Becoming legally separated is simple in some states – reach an agreement with your spouse, sign it and go your separate ways. Then, there’s Kentucky. This state requires active court involvement. It also imposes a few requirements you must meet before you begin filling out the paperwork.
Make Sure You Can File for Separation
The most critical factor in getting a legal separation in Kentucky is that both you and your spouse must be in agreement that this is what you want or, at least, your spouse won't object. If your spouse wants a divorce instead, the court is legally obligated to grant it if the judge finds that your marriage is irretrievably broken, which it presumably is if your spouse wants to end it.
Either you or your spouse must have lived in Kentucky for at least six months to file for a legal separation, and you must have lived apart for the last 60 days. Living apart is defined loosely under Kentucky law. You don’t necessarily have to live under separate roofs, provided there’s no sexual cohabitation. In other words, separate bedrooms in the same house qualify as living apart.
Read More: Do I Have to File My Legal Separation With the Court?
The Petition for Legal Separation
You can complete a Petition for Legal Separation and file it with the court if and when you meet Kentucky’s rules for qualifying. Purchase and download a petition form online. It’s mostly a matter of filling in the blanks – just make sure it’s not a generic petition for separation, but specifically for Kentucky. You can also stop by your county’s civil courthouse.
The clerk may be able to give you a form or at least tell you where you can get one.

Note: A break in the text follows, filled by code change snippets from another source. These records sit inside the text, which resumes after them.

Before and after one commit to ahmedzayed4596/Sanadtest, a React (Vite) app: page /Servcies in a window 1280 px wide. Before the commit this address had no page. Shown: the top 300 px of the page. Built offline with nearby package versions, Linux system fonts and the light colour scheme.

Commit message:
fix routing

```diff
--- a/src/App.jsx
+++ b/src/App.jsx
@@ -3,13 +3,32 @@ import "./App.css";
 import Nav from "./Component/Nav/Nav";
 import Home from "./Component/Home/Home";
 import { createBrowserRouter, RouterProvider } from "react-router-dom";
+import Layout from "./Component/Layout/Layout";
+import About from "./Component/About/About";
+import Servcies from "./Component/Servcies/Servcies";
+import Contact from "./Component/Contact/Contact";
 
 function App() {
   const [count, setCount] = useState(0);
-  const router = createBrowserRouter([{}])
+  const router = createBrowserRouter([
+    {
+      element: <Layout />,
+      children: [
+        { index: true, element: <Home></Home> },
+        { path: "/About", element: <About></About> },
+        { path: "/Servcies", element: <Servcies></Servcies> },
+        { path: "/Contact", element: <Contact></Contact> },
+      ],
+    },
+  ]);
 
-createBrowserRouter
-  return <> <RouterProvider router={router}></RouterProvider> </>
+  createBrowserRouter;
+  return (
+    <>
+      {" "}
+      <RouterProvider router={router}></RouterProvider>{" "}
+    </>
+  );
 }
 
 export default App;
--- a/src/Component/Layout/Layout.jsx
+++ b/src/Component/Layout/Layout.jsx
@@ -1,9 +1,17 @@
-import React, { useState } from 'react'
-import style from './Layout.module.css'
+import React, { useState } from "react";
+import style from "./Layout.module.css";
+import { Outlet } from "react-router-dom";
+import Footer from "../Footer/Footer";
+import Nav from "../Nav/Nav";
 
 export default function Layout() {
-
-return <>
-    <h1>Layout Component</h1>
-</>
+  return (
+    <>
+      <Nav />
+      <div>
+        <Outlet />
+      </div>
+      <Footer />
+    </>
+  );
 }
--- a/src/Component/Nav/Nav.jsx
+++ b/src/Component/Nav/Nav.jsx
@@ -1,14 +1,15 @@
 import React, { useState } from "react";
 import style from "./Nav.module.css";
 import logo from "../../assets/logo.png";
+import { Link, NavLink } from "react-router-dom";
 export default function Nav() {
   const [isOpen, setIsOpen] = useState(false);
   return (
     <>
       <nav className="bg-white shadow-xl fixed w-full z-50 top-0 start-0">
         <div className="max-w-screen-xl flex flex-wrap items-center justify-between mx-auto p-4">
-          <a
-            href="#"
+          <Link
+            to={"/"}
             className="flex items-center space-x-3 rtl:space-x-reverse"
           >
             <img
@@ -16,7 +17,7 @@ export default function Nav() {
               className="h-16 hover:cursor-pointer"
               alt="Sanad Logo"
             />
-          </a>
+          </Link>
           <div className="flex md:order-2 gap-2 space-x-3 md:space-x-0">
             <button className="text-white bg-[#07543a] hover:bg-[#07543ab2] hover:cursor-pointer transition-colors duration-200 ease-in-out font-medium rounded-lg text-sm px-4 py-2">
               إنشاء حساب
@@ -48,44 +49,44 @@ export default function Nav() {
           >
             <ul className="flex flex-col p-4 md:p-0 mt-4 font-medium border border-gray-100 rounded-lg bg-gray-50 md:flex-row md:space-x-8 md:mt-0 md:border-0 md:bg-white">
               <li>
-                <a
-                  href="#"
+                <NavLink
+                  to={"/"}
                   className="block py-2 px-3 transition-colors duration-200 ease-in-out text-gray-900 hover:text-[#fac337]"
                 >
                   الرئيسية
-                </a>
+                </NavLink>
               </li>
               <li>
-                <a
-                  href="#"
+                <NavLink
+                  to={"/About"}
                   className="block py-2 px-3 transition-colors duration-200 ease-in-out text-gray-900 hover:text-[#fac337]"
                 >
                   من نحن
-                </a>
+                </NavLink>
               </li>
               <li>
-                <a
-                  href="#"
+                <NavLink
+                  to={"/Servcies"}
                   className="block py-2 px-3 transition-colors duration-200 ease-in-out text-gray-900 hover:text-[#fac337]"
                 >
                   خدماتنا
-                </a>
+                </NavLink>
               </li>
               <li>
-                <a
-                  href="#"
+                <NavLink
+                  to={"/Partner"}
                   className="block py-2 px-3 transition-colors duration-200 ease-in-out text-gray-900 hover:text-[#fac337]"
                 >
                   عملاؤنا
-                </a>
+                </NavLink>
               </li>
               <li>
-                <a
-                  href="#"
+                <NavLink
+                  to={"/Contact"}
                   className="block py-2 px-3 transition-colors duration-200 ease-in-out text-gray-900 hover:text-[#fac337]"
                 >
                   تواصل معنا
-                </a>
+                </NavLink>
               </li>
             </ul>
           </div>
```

You’ll need several other corresponding forms, and the clerk should be able to point you in the right direction to gather these as well.
Fill Out the Petition
Complete the petition by giving all your personal information and explaining to the court why you think you and your spouse can’t live together. You must also tell the court what you want the judge to order in your separation decree. You can ask for child custody and child support, as well as the use of certain marital property during your period of separation. You can also ask the judge to order temporary maintenance, which means pre-divorce alimony payments to help you live in the same or similar conditions as you did while you were married.
Subject to certain income limits, the Legal Aid Network of Kentucky can guide you to complete all these requests correctly. You can apply online.
File the Petition with the County Court
When you’ve completed the petition and any additional required paperwork, file everything with the court in the county where either you or your spouse reside. There’s a filing fee, and you must have someone serve the filed copy, along with a summons, on your spouse so she understands that you’ve filed for legal separation. The summons tells her what she should do to respond.
Negotiate a Separation Agreement
You and your spouse reserve the right to reach a settlement regarding your marital issues on your own. Commit the agreement to writing, sign it and submit it to the court. Then either of you can simply file a motion in court asking the judge to approve your agreement and issue a decree of legal separation according to its terms.
The separation agreement should cover issues like separate spousal maintenance, child support, custody and visitation terms and the division of marital property. It can also address who is going to pay for marital bills. If the two of you can’t resolve these things amicably, you’ll have to appear in court so a judge can decide.
Legal Separations Only Last for a Year
Legal separations effectively expire in Kentucky. They’re only good for a period of one year. The state figures that at this point, you should know whether you want to divorce or reconcile. You’re free to reconcile sooner than one year, but you’re not free to remarry during this time.
If you want to obtain a legal divorce, file a motion with the court asking the judge to convert or modify the terms of your separation decree into a divorce decree after the one-year period expires.
Beverly Bird is a practicing paralegal who has been writing professionally on legal subjects for over 30 years. She specializes in family law and estate law and has mediated family custody issues.